Andres Yi Chang is an economist in the Human Development Chief Economist’s Office, where he also serves as the SDI program manager. He began working at the World Bank in 2015, first at the World Bank Research Development Group and then moving to the HDCEO in 2019. Before joining the World Bank, he worked at Yale University, the Organization of American States, the Pan American Health Organization, and Leibniz University of Hannover.
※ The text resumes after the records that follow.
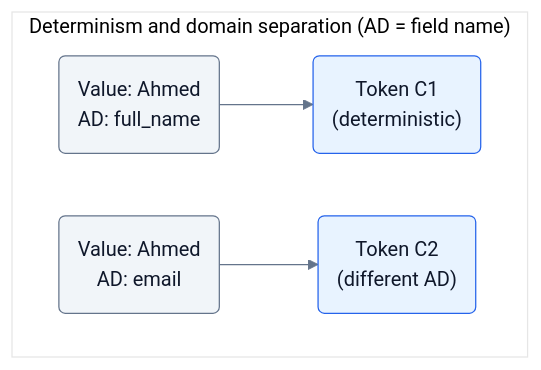
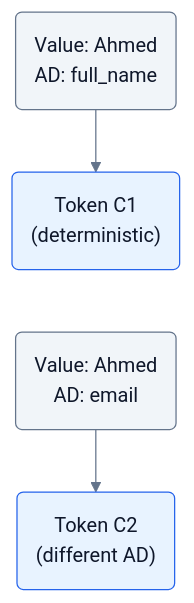
The second of 5 diagrams in README.md (kkirko/PII-Masking-Service), drawn with Mermaid before and after one commit. The commit also changed other lines of this file and 1 other file, not shown here.

Commit message:
Docs: fix AD underscore in KaTeX and prevent Mermaid title overlap

````diff
--- a/README.md
+++ b/README.md
@@ -93,11 +95,11 @@
 ```mermaid
 %%{init: {"theme":"base","themeVariables":{"fontFamily":"ui-sans-serif, system-ui, -apple-system, Segoe UI, Roboto, Arial","primaryTextColor":"#0f172a","lineColor":"#64748b","primaryColor":"#ffffff","secondaryColor":"#f1f5f9"}}}%%
 flowchart TB
   classDef src fill:#f1f5f9,stroke:#64748b,stroke-width:1px,color:#0f172a;
   classDef tok fill:#e8f3ff,stroke:#2563eb,stroke-width:1px,color:#0f172a;
-  subgraph DS["Determinism and domain separation (AD = field name)"]
-    direction LR
-    A("Value: Ahmed<br/>AD: full_name"):::src --> B("Token C1<br/>(deterministic)"):::tok
-    C("Value: Ahmed<br/>AD: email"):::src --> D("Token C2<br/>(different AD)"):::tok
-  end
+  A("Value: Ahmed<br/>AD: full_name"):::src --> B("Token C1<br/>(deterministic)"):::tok
+  C("Value: Ahmed<br/>AD: email"):::src --> D("Token C2<br/>(different AD)"):::tok
+  B --> C
+
+  linkStyle 2 stroke:transparent,fill:transparent,opacity:0;
 ```
````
His research and projects are related to education, health, and social development in low- and middle-income countries, particularly in Africa, Latin America, and Southeast Asia.

Publication Search Results

Now showing 1 - 2 of 2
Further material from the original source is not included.